Geoff was looking forward to snorkelling off the beach. Again the waters were still turquoise and clear as can be. It was a bit intimidating to walk into the water and see fish all around your ankles looking for a feed. They are so tame. One could do very well with a fishing net! Of course being the conservationists that we are, it didn't even enter our heads then!

You could get into the water at one end and let the current drift you to the other side of the beach whilst snorkelling along the corals. It was hard work trying to not drift too far away anywhere out to sea. There is reef all around not too far from the beach and big waves breaking onto them.
Turquoise Bay at Ningaloo reef

Turquoise Bay at Ningaloo reef

swimming again at Turquoise Bay

swimming again at Turquoise Bay

Geoff thought that the corals and fish were not as good as the Barrier Reef but you don't have to pay a fortune to go on a boat to see something. We stayed for a day or 2 and then left for Coral Bay which is also part of Ningaloo reef. It was about 150 kms away.

This is where tourists come from all over the world to swim with the giant whale sharks from March to about May. There is an abundance of fish to see and also reef snorkelling. One could also snorkel straight off the beach - what a beautiful place. Had a prime spot at the caravan park called 'People's Park'. It overlooked the ocean and it was beautifully shaded. turquoise waters at Ningaloo reef

turquoise waters at Ningaloo reef


Coral Bay is only a small town with a few convenience shops there as well as the diving/snokelling/boat trips you can book. It is very popular with Western Australians who live in Perth and further south because they have cold winters. They book years in advance just to get a spot in the caravan park for at least a month and/or more. Of course it is also well known to the tourists.
Coral Bay

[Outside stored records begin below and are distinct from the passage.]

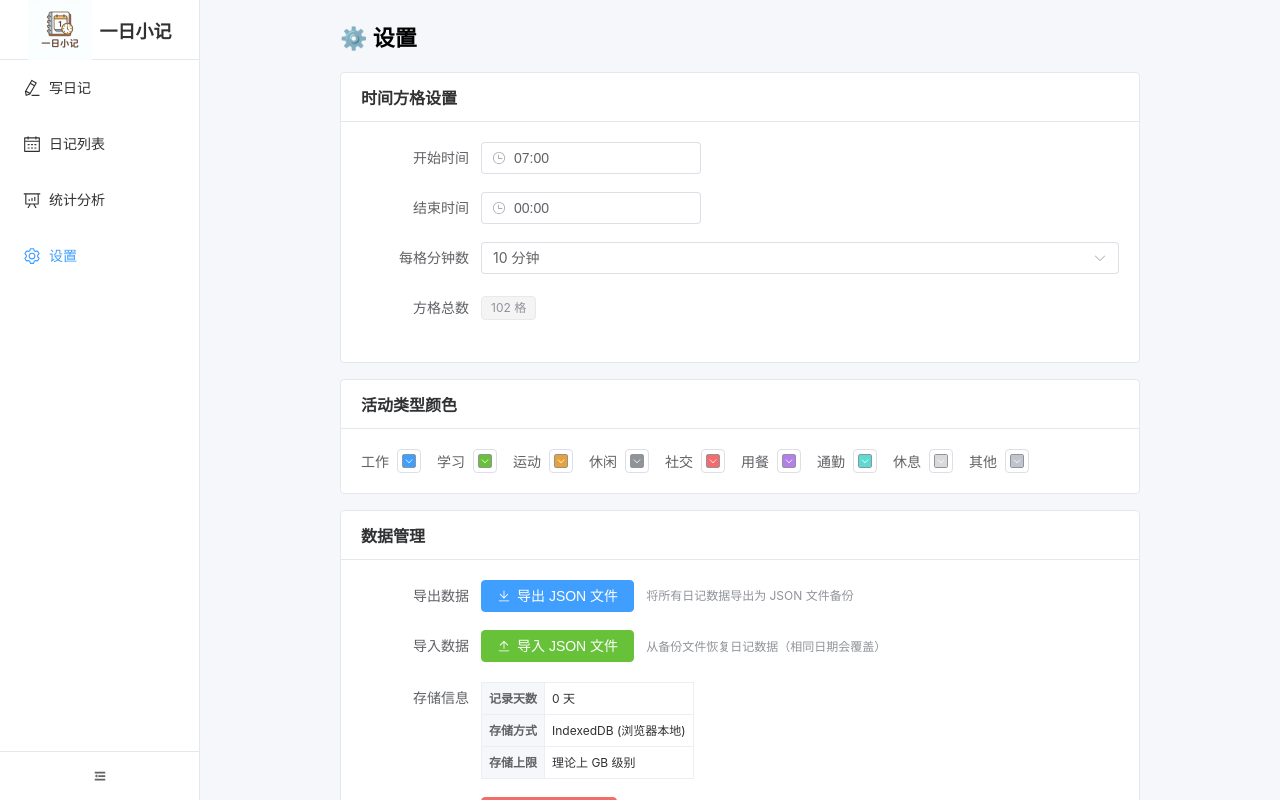
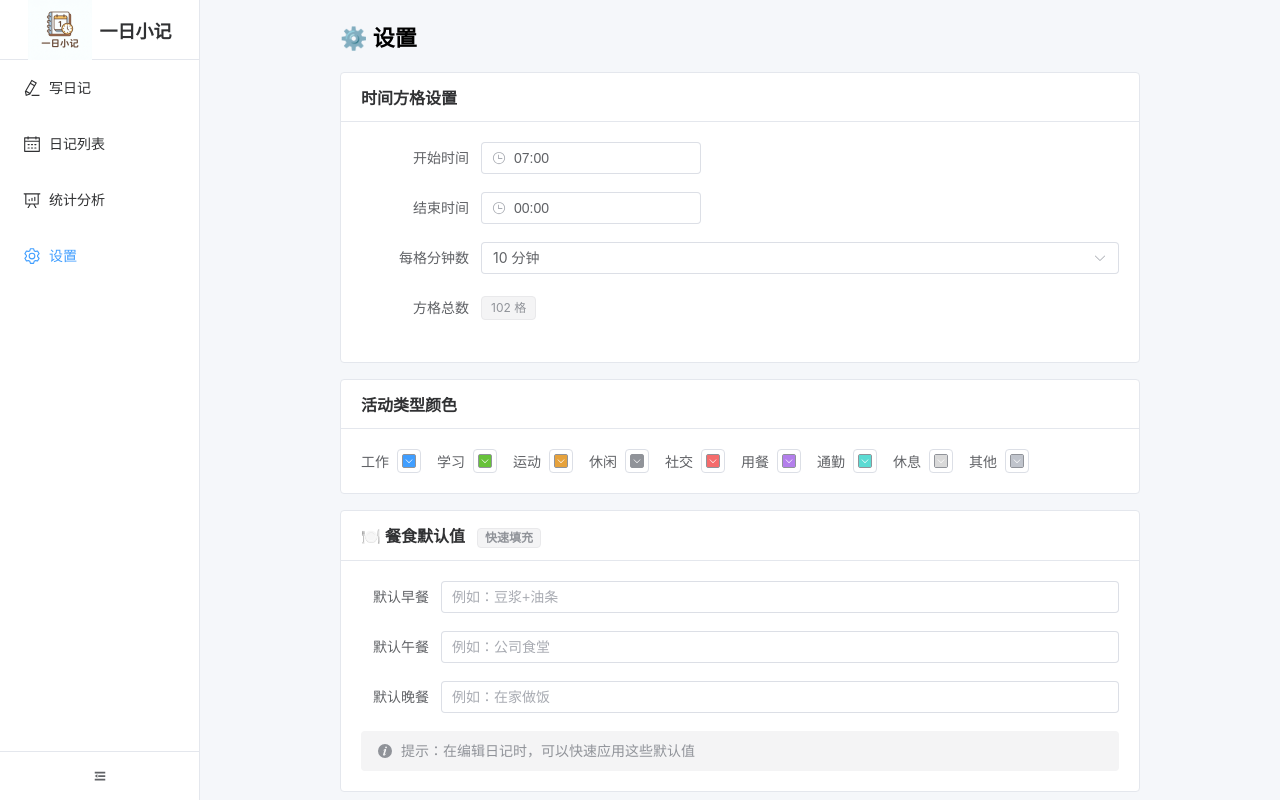
Before and after one commit to springfoo/daily-log, a Vue app: page /daily-log/settings in a window 1280 px wide. Built offline with nearby package versions, Linux system fonts and the light colour scheme.

Commit message:
add default dietary setting

```diff
--- a/src/components.d.ts
+++ b/src/components.d.ts
@@ -12,6 +12,7 @@ export {}
 declare module 'vue' {
   export interface GlobalComponents {
     DreamCard: typeof import('./components/diary/DreamCard.vue')['default']
+    ElAlert: typeof import('element-plus/es')['ElAlert']
     ElAside: typeof import('element-plus/es')['ElAside']
     ElButton: typeof import('element-plus/es')['ElButton']
     ElCalendar: typeof import('element-plus/es')['ElCalendar']
--- a/src/components/diary/MealCard.vue
+++ b/src/components/diary/MealCard.vue
@@ -3,6 +3,15 @@
     <template #header>
       <div class="card-header">
         <span class="card-title">🍽️ 饮食记录</span>
+        <el-button
+          v-if="hasDefaults"
+          size="small"
+          type="primary"
+          link
+          @click="applyDefaults"
+        >
+          快速填充默认值
+        </el-button>
       </div>
     </template>
 
@@ -12,29 +21,63 @@
           v-model="data.breakfast"
           placeholder="今天早餐吃了什么..."
           clearable
-        />
+        >
+          <template v-if="settingsStore.settings.mealDefaults.breakfast" #append>
+            <el-button @click="data.breakfast = settingsStore.settings.mealDefaults.breakfast">
+              默认
+            </el-button>
+          </template>
+        </el-input>
       </el-form-item>
       <el-form-item label="午餐">
         <el-input
           v-model="data.lunch"
           placeholder="今天午餐吃了什么..."
           clearable
-        />
+        >
+          <template v-if="settingsStore.settings.mealDefaults.lunch" #append>
+            <el-button @click="data.lunch = settingsStore.settings.mealDefaults.lunch">
+              默认
+            </el-button>
+          </template>
+        </el-input>
       </el-form-item>
       <el-form-item label="晚餐">
         <el-input
           v-model="data.dinner"
           placeholder="今天晚餐吃了什么..."
           clearable
-        />
+        >
+          <template v-if="settingsStore.settings.mealDefaults.dinner" #append>
+            <el-button @click="data.dinner = settingsStore.settings.mealDefaults.dinner">
+              默认
+            </el-button>
+          </template>
+        </el-input>
       </el-form-item>
     </el-form>
   </el-card>
 </template>
 
 <script setup lang="ts">
+import { computed } from 'vue'
+import { useSettingsStore } from '@/stores/settings'
 import type { MealRecord } from '@/types/diary'
+
 const data = defineModel<MealRecord>({ required: true })
+const settingsStore = useSettingsStore()
+
+const hasDefaults = computed(() => {
+  const { breakfast, lunch, dinner } = settingsStore.settings.mealDefaults
+  return !!(breakfast || lunch || dinner)
+})
+
+function applyDefaults() {
+  const defaults = settingsStore.settings.mealDefaults
+  if (defaults.breakfast) data.value.breakfast = defaults.breakfast
+  if (defaults.lunch) data.value.lunch = defaults.lunch
+  if (defaults.dinner) data.value.dinner = defaults.dinner
+}
 </script>
 
 <style scoped>
--- a/src/types/settings.ts
+++ b/src/types/settings.ts
@@ -9,6 +9,15 @@ export interface TimeGridSettings {
   slotMinutes: number
 }
 
+export interface MealDefaults {
+  /** 默认早餐 */
+  breakfast: string
+  /** 默认午餐 */
+  lunch: string
+  /** 默认晚餐 */
+  dinner: string
+}
+
 export interface AppSettings {
   /** 时间方格设置 */
   timeGrid: TimeGridSettings
@@ -16,6 +25,8 @@ export interface AppSettings {
   theme: 'light' | 'dark' | 'auto'
   /** 活动类型自定义配置 */
   activityColors: Record<string, string>
+  /** 餐食默认值 */
+  mealDefaults: MealDefaults
 }
 
 export const defaultSettings: AppSettings = {
@@ -36,4 +47,9 @@ export const defaultSettings: AppSettings = {
     rest: '#d9d9d9',
     other: '#c0c4cc',
   },
+  mealDefaults: {
+    breakfast: '',
+    lunch: '',
+    dinner: '',
+  },
 }
--- a/src/views/Settings/index.vue
+++ b/src/views/Settings/index.vue
@@ -50,6 +50,43 @@
           />
         </div>
       </div>
+    </el-card>
+
+    <!-- 餐食默认值 -->
+    <el-card shadow="hover" class="settings-card">
+      <template #header>
+        🍽️ 餐食默认值
+        <el-tag size="small" type="info" style="margin-left: 8px">快速填充</el-tag>
+      </template>
+      <el-form label-width="80px" size="default">
+        <el-form-item label="默认早餐">
+          <el-input
+            v-model="settingsStore.settings.mealDefaults.breakfast"
+            placeholder="例如：豆浆+油条"
+            clearable
+          />
+        </el-form-item>
+        <el-form-item label="默认午餐">
+          <el-input
+            v-model="settingsStore.settings.mealDefaults.lunch"
+            placeholder="例如：公司食堂"
+            clearable
+          />
+        </el-form-item>
+        <el-form-item label="默认晚餐">
+          <el-input
+            v-model="settingsStore.settings.mealDefaults.dinner"
+            placeholder="例如：在家做饭"
+            clearable
+          />
+        </el-form-item>
+        <el-alert
+          title="提示：在编辑日记时，可以快速应用这些默认值"
+          type="info"
+          :closable="false"
+          show-icon
+        />
+      </el-form>
     </el-card>
 
     <!-- 数据管理 -->
```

Coral Bay

Another popular thing to do was fish feeding daily. Mainly snapper and they were already swimming around early because they know what time it is!
the crowds that can't wait to feed the fish??

the crowds that can't wait to feed the fish??


Often they appeared on your dinner plate at night if you had fish and chips! They are so trusting that they swim right up to you and you can feel them slithering between your legs. Again a few people commented how good they would taste for dinner at night. Mostly they were snapper and very large. Yum!
here come the snapper! Yummy.

here come the snapper! Yummy.

friendly snapper coming in for food

friendly snapper coming in for food


In fact as soon as you go into the water to swim they come up to you!
the 'fish whisperer' returning from a big day of snorkelling at Ningaloo reef

the 'fish whisperer' returning from a big day of snorkelling at Ningaloo reef


We also did some walking along the beach and this was a nice photo I took.
Barra boy is not a bird whisperer!

Barra boy is not a bird whisperer!

Posted by blondnomad 05:48 Archived in Australia Tagged automotive Comments (3)

(Entries 1 - 5 of 5) Page [1]